## Requirement
Read the records beneath this task and copy every line that contains the string "docs".
┄┄┄┄┄┄┄┄┄┄┄┄┄┄┄┄┄┄┄┄
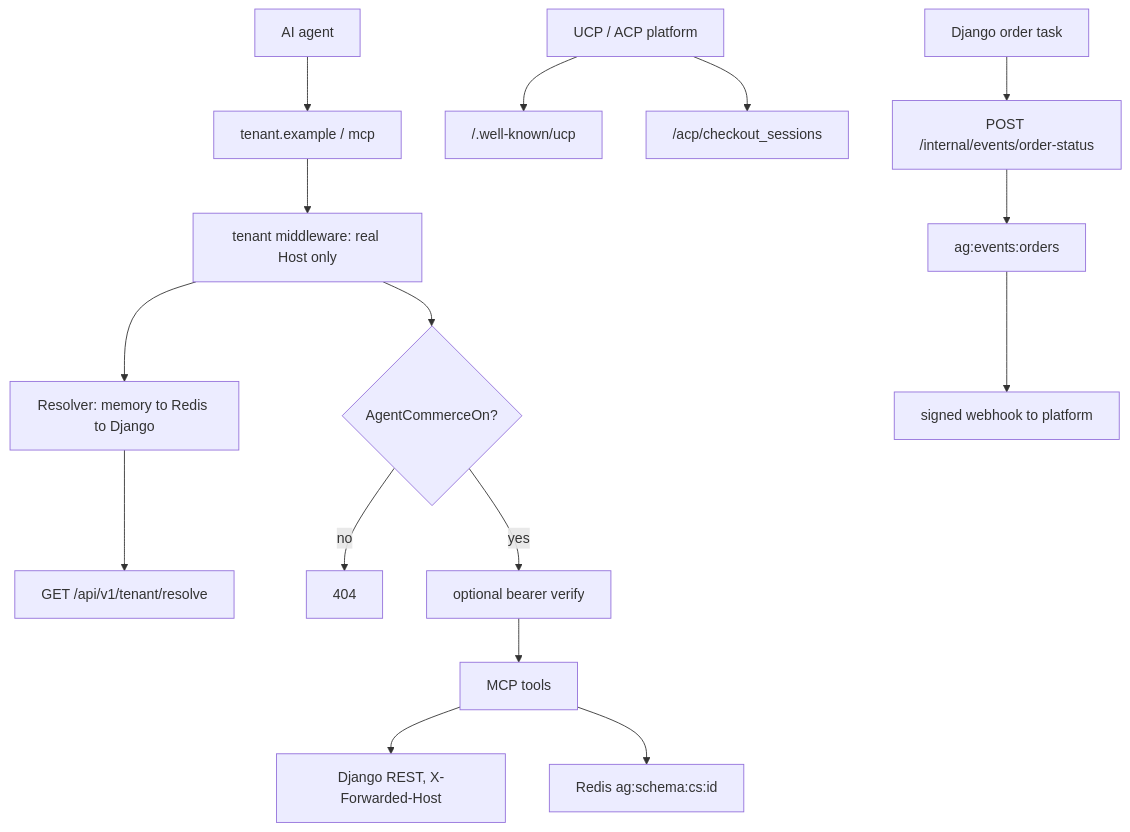
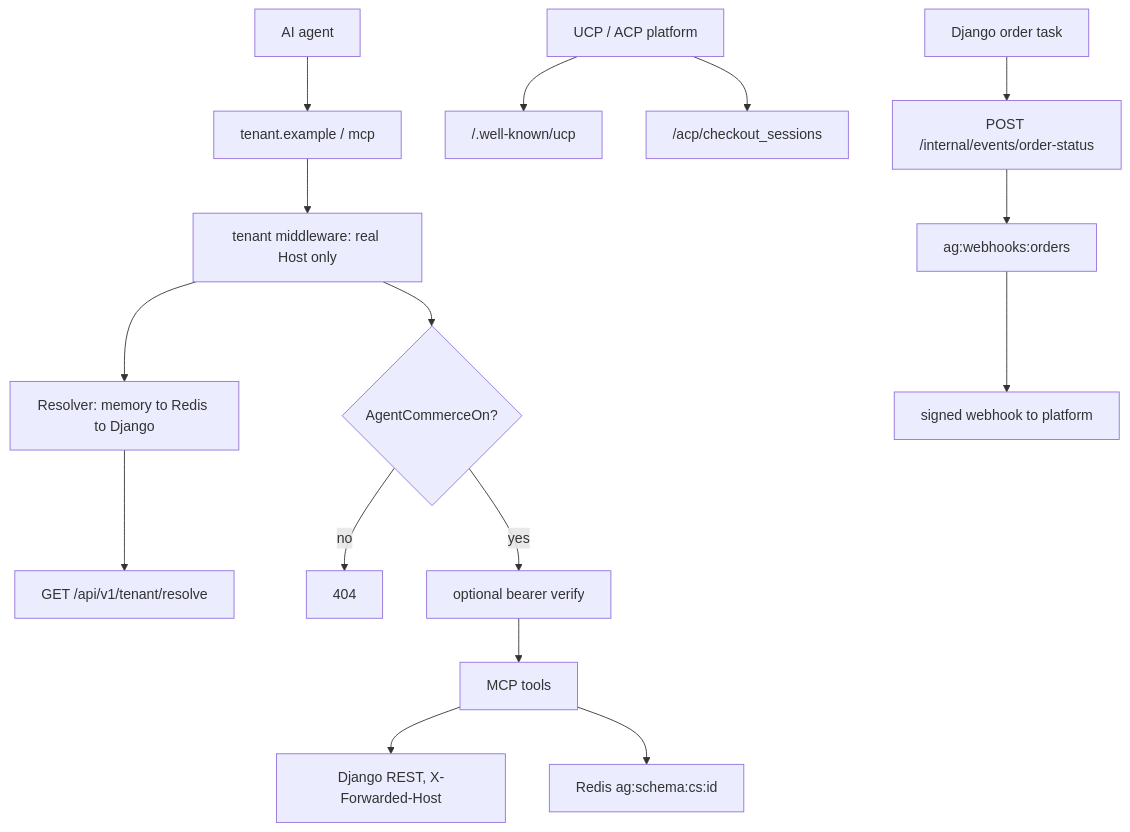
The diagram in src/dev/flows/agentic-commerce.md (vasilistotskas/grooveshop-docs), drawn with Mermaid before and after one commit. The commit also changed other lines of this file, not shown here.

First line of the commit message:
docs(gateway): order webhooks route through the order link, RFC 9421 ES256

````diff
--- a/src/dev/flows/agentic-commerce.md
+++ b/src/dev/flows/agentic-commerce.md
@@ -25,19 +25,19 @@
 ```mermaid
 flowchart TD
   Agent["AI agent"] --> Host["tenant.example / mcp"]
   Host --> MW["tenant middleware: real Host only"]
   MW --> Res["Resolver: memory to Redis to Django"]
   Res --> Django["GET /api/v1/tenant/resolve"]
   MW --> Gate{"AgentCommerceOn?"}
   Gate -- "no" --> NF["404"]
   Gate -- "yes" --> Ident["optional bearer verify"]
   Ident --> Tools["MCP tools"]
   Tools --> API["Django REST, X-Forwarded-Host"]
   Tools --> Sess["Redis ag:schema:cs:id"]
 
   Platform["UCP / ACP platform"] --> Profile["/.well-known/ucp"]
   Platform --> ACP["/acp/checkout_sessions"]
   DJ["Django order task"] --> Int["POST /internal/events/order-status"]
-  Int --> Queue["ag:events:orders"]
+  Int --> Queue["ag:webhooks:orders"]
   Queue --> Hook["signed webhook to platform"]
 ```
````
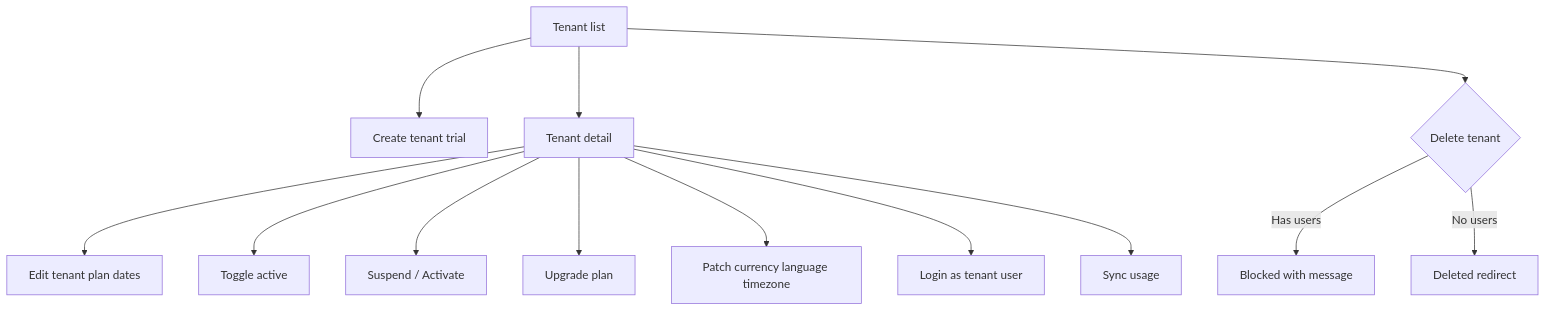
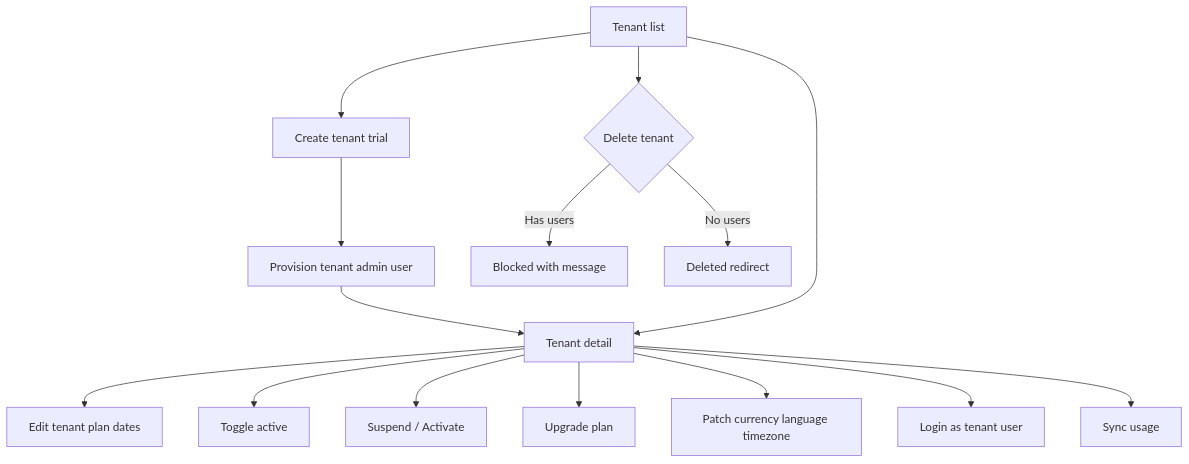
Before and after one commit to Snossy123/Senso-ERP: the fifth of 8 diagrams in docs/administration/UX-flow-diagram.md, drawn with Mermaid. The commit also changed 170 other files, not shown here.

Commit message:
feat: enhance user and tenant management with role-based access control and activity logging improvements

````diff
--- a/docs/administration/UX-flow-diagram.md
+++ b/docs/administration/UX-flow-diagram.md
@@ -78,15 +78,17 @@
 ```mermaid
 flowchart TD
   TL[Tenant list] --> TC[Create tenant trial]
-  TL --> TS[Tenant detail]
+  TC --> TPA[Provision tenant admin user]
+  TPA --> TS[Tenant detail]
+  TL --> TS
   TS --> TE[Edit tenant plan dates]
   TS --> TT[Toggle active]
   TS --> TSU[Suspend / Activate]
   TS --> TPL[Upgrade plan]
   TS --> TUS[Patch currency language timezone]
   TS --> TLU[Login as tenant user]
   TS --> TSY[Sync usage]
   TL --> TD{Delete tenant}
   TD -->|Has users| BLOCK[Blocked with message]
   TD -->|No users| OK[Deleted redirect]
 ```
````
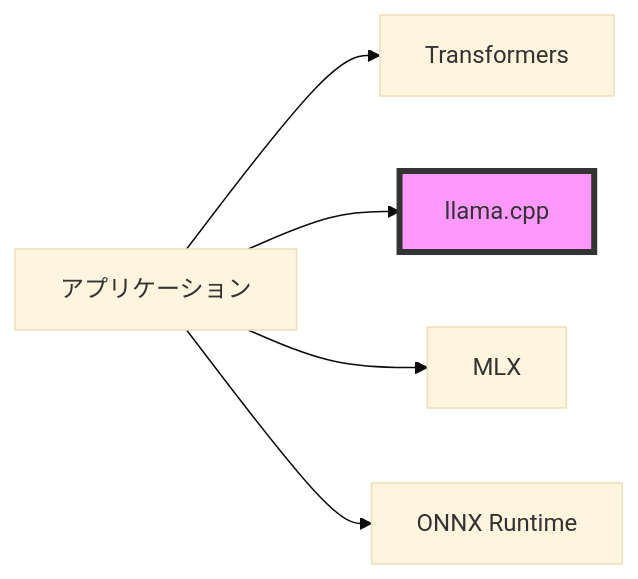
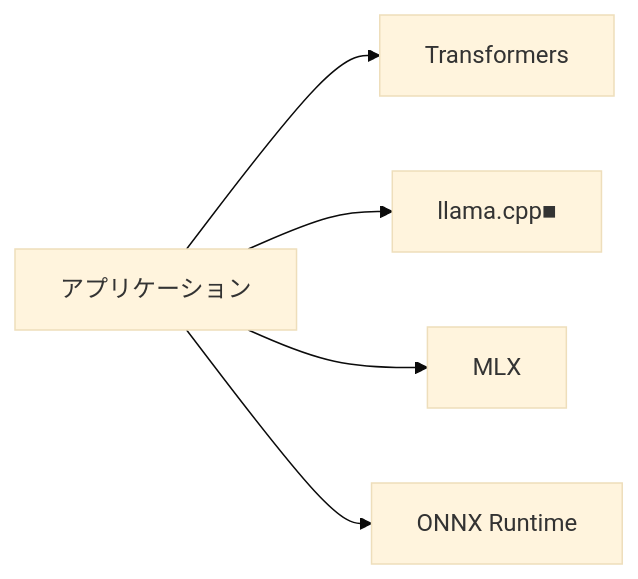
The fifth of 10 diagrams in README.md (SparklingDetergent/doc_genai_Using_Generative_AI_with_Mac_Mini_-Introduction-), drawn with Mermaid (base theme) before and after one commit. The commit also changed other lines of this file, not shown here.

````diff
--- a/README.md
+++ b/README.md
@@ -89,8 +84,7 @@
 ```mermaid
 graph LR
     A[アプリケーション] --> B[Transformers]
-    A --> C[llama.cpp]
+    A --> C[llama.cpp■]
     A --> D[MLX]
     A --> E[ONNX Runtime]
-    style C fill:#f9f,stroke:#333,stroke-width:4px
 ```
````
┄┄┄┄┄┄┄┄┄┄┄┄┄┄┄┄┄┄┄┄
## Reply to the task
The diagram in src/dev/flows/agentic-commerce.md (vasilistotskas/grooveshop-docs), drawn with Mermaid before and after one commit. The commit also changed other lines of this file, not shown here.
docs(gateway): order webhooks route through the order link, RFC 9421 ES256
Before and after one commit to Snossy123/Senso-ERP: the fifth of 8 diagrams in docs/administration/UX-flow-diagram.md, drawn with Mermaid. The commit also changed 170 other files, not shown here.
--- a/docs/administration/UX-flow-diagram.md
+++ b/docs/administration/UX-flow-diagram.md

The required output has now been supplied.